To do:
Please set out each line below exactly as it stands, without the images.

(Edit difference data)
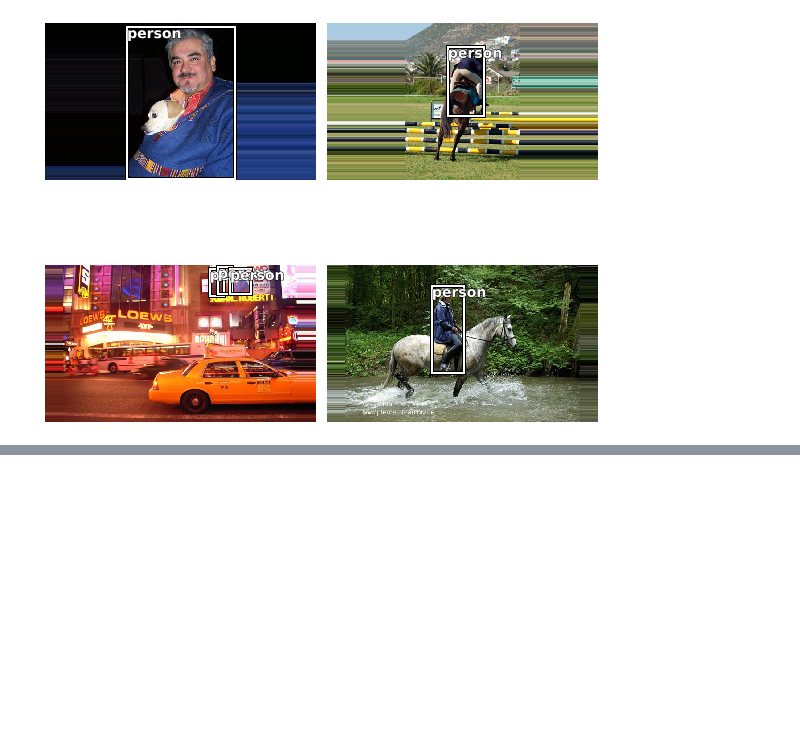
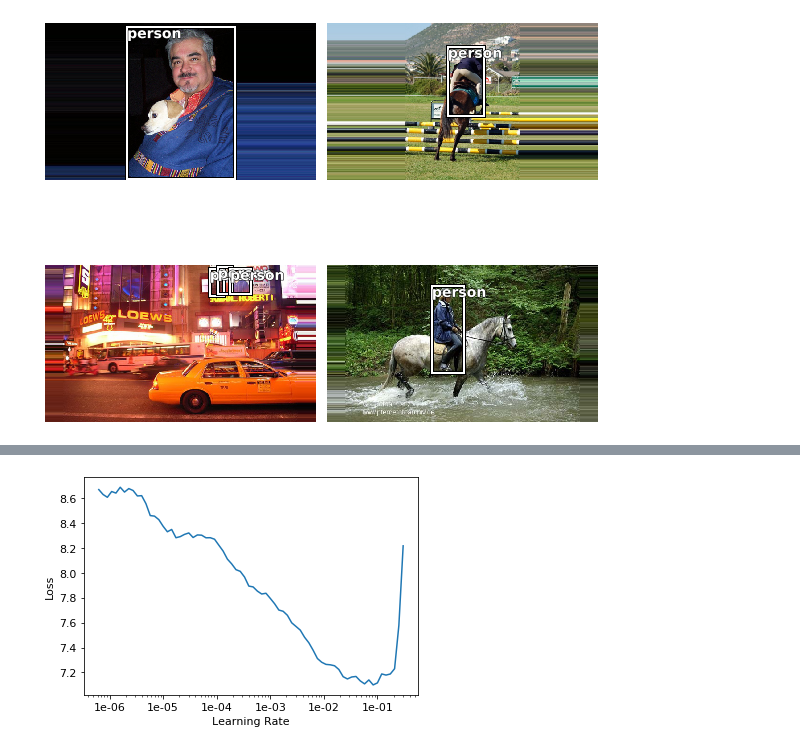
Before and after one commit to Mersive-Technologies/yolov3, a Jupyter notebook: fastai.ipynb, the cells around one changed output, grey strips where cells are left out. Drawn from its saved outputs; the diff is of its cells as text; code cells hidden in the pictures; blank space fills up the shorter version.

```diff
--- a/fastai.ipynb
+++ b/fastai.ipynb
@@ -113,7 +113,7 @@ data.show_batch(rows=2, ds_type=DatasetType.Valid, figsize=(8,8))
 [figure]
 # %%
 # Load the model
-device = 'cpu' # 'cuda:0'
+device = 'cuda:0'
 arc = 'default'
 cfg = 'cfg/yolov3-tiny-anchors.cfg'
 device = torch_utils.select_device(device, apex=False, batch_size=64)
@@ -137,7 +137,7 @@ def loss_func(predicted, boxes, classes):
         for detect_idx in range(max_detections):
             clazz = classes[img_idx, detect_idx]
             if clazz == 0: continue
-            l, t, r, b = boxes[img_idx, detect_idx]
+            l, t, r, b = boxes[img_idx, detect_idx] * 0.5 + 0.5
             w = r - l
             h = b - t
             targets.append([img_idx, float(clazz-1), float(l), float(t), float(w), float(h)])
@@ -148,6 +148,3 @@ def loss_func(predicted, boxes, classes):
 # %%
 # Finally we have everything we need to make a learner
 learner = Learner(data, model, loss_func=loss_func)
-# %%
-# Train the learner for 1 epoch
-learner.fit(1)
@@ -157,0 +156,4 @@ learner.fit(1)
+# %%
+learner.recorder.plot()
+# %% [output]
+[figure, added]
```
Also changed, not shown: parts of 5 cells of this notebook, 2 other files.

Your response:
Before and after one commit to Mersive-Technologies/yolov3, a Jupyter notebook: fastai.ipynb, the cells around one changed output, grey strips where cells are left out. Drawn from its saved outputs; the diff is of its cells as text; code cells hidden in the pictures; blank space fills up the shorter version.

```diff
--- a/fastai.ipynb
+++ b/fastai.ipynb
@@ -113,7 +113,7 @@ data.show_batch(rows=2, ds_type=DatasetType.Valid, figsize=(8,8))
 [figure]
 # %%
 # Load the model
-device = 'cpu' # 'cuda:0'
+device = 'cuda:0'
 arc = 'default'
 cfg = 'cfg/yolov3-tiny-anchors.cfg'
 device = torch_utils.select_device(device, apex=False, batch_size=64)
@@ -137,7 +137,7 @@ def loss_func(predicted, boxes, classes):
         for detect_idx in range(max_detections):
             clazz = classes[img_idx, detect_idx]
             if clazz == 0: continue
-            l, t, r, b = boxes[img_idx, detect_idx]
+            l, t, r, b = boxes[img_idx, detect_idx] * 0.5 + 0.5
             w = r - l
             h = b - t
             targets.append([img_idx, float(clazz-1), float(l), float(t), float(w), float(h)])
@@ -148,6 +148,3 @@ def loss_func(predicted, boxes, classes):
 # %%
 # Finally we have everything we need to make a learner
 learner = Learner(data, model, loss_func=loss_func)
-# %%
-# Train the learner for 1 epoch
-learner.fit(1)
@@ -157,0 +156,4 @@ learner.fit(1)
+# %%
+learner.recorder.plot()
+# %% [output]
+[figure, added]
```
Also changed, not shown: parts of 5 cells of this notebook, 2 other files.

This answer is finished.